Caesar's Review of The Front Line
The Front Line(2012)
When it comes to war films I surprisingly covered more war films that take place in other continents than my own. My reason behind this is after years of learning American history in classes and free time I find it more interesting learning the history of other continents. Thus which is why I was drawn to the Korean war drama Go-ji-jeon (The Front Line in English) while not outstanding, a good war drama.
The Front Line (or Go-ji-jeon in Korean) is a drama centered on the Korean War's final battle that will determine the border between north and south. The film plot main issue is finding its footing in what story to tell. It takes a while (around 1/3 of the running time to be more specific) for it get to the standstill battle over Aerok Hill and finally explore the soldiers mentality on the war and personal feeling knowing they could kill the enemy they're communicating with. It is exactly here at Aerok Hill when the film becomes formulaic almost crossing the line of being repetitive. At Aerok Hill we get an attack to obtain the hill, chat between the soldiers, looking in a secret box and sending supplies to whoever opens it. What makes the repetition worth enduring is what I said earlier is the human exploration of war. Like if soldiers should keep fighting even in a non advancing standstill? Will the enemy be more sympathetic taking your life if they know you better? The other welcome addition is a subplot involving a sniper. The sniper subplot won't provide as much action as one might expect instead providing more the dramatic content than anything else.
Director Hun Jang and writer Park Sand-Yeon do a decent job telling a story. They won't be applauded by their storytelling abilities, but will be respected for presenting both sides of the conflict without demonising or undermining the other. The acting is solid as a whole with no standout of any kind. The battle scenes were badly staged. Mostly the troops run up or down a hill, shooting as they go. To get some idea of the unreality of it all: at one point the SK troops lose the hill and retreat in disorder...but when we meet them next (only minutes later)they are all sitting around without their weapons chatting in a camp.
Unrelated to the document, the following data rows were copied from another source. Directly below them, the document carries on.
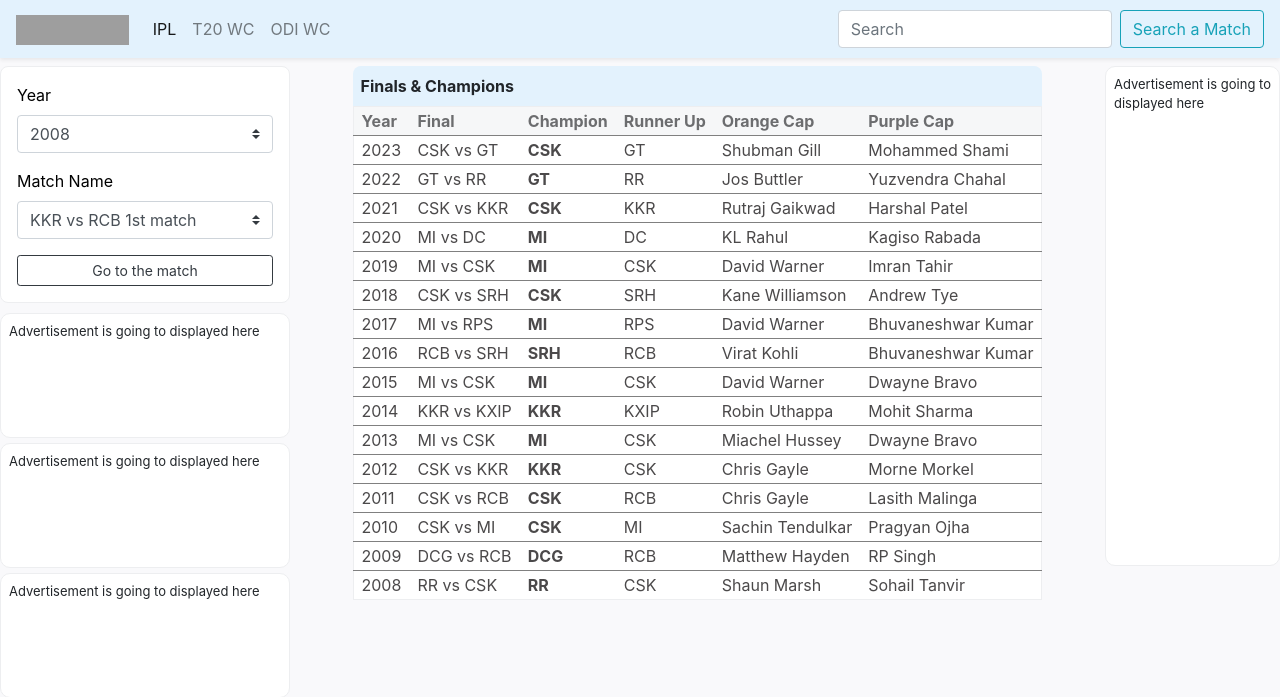
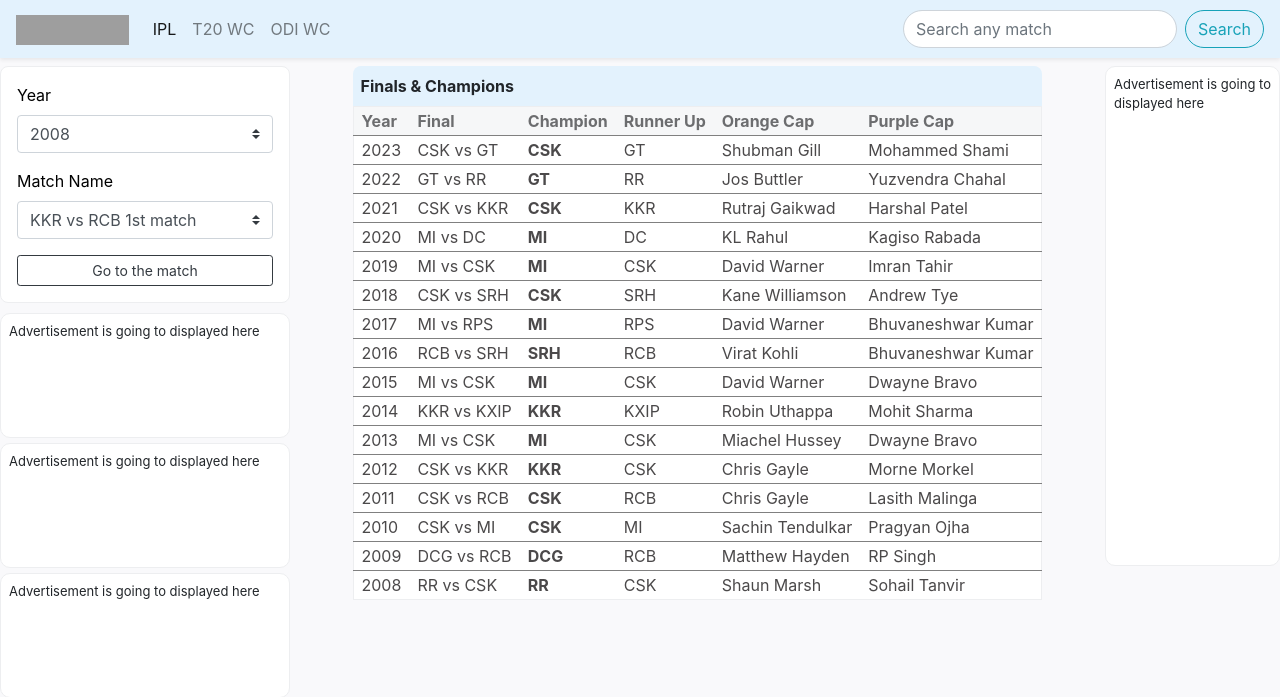
Before and after one commit to AjayRahul1/t20-sense, a FastAPI app: page / in a window 1280 px wide. Shown: the top 697 px of the page. Run offline with FastAPI, Linux system fonts and the light colour scheme; parts of the project's set-up code (start-up, migrations or seed data) failed here and were passed over; some libraries are stand-ins or nearby versions; grey boxes are pictures that could not be loaded.

Commit message:
search bar rounded

```diff
--- a/templates/index.html
+++ b/templates/index.html
@@ -35,8 +35,8 @@
         </li>
         </ul>
         <form class="form-inline my-2 my-lg-0">
-        <input class="form-control mr-sm-2" type="search" placeholder="Search" aria-label="Search">
-        <button class="btn btn-outline-info my-2 my-sm-0" type="submit">Search a Match</button>
+          <input class="form-control mr-sm-2 rounded-pill" type="search" placeholder="Search any match" aria-label="Search">
+          <button class="btn btn-outline-info my-2 my-sm-0 rounded-pill" type="submit">Search</button>
         </form>
       </div>
       </nav>
```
The Front Line is held back from its own formula from being great, but is a film that put the soldiers first over spectacles. It won't be the film one might expect as first glance though they might just find something they liked just as much.